Philosophy has dwelt nearly exclusively on differences between ‘good’ and ‘red’ or ‘yellow’. I have long marvelled at this. For there resides in the combined objectivity and anthropocentricity of colour a striking analogy to illuminate not only the externality that human beings attribute to the properties by whose ascription they evaluate things, people, and actions, but also the way in which the quality by which the thing qualifies as good and the desire for the thing are equals—are, ‘made for one another’ so to speak.

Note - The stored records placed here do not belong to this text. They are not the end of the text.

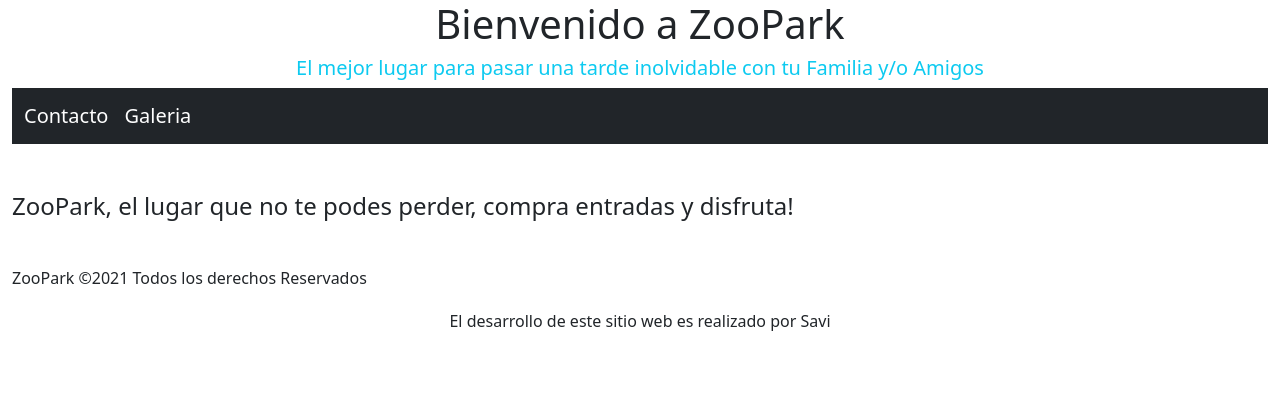
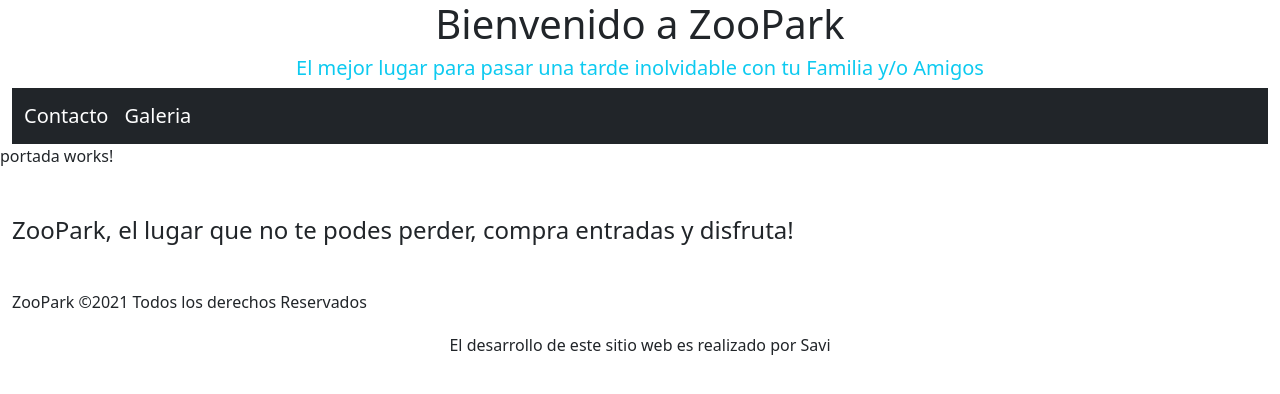
Before and after one commit to SantiVi33/Zoologico, an Angular app: page / in a window 1280 px wide. Shown: the top 394 px of the page. Built offline with nearby package versions, Linux system fonts and the light colour scheme.

Commit message:
agregado de rutas

```diff
--- a/src/app/app.component.html
+++ b/src/app/app.component.html
@@ -1,3 +1,5 @@
 <app-cabecera></app-cabecera>
 
+<router-outlet></router-outlet>
+
 <app-footer></app-footer>
--- a/src/app/portada/portada.component.html
+++ b/src/app/portada/portada.component.html
@@ -1 +1,4 @@
-<p>portada works!</p>
+
+<article>
+    <p>portada works!</p>
+</article>
```
Also changed, not shown: src/app/app.module.ts (+12 -1 lines).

There is a longstanding attempt to make dispositional theories of value and of colour run in parallel. But the analogy is none too good, and I doubt that it improves our understanding either of colour or of value.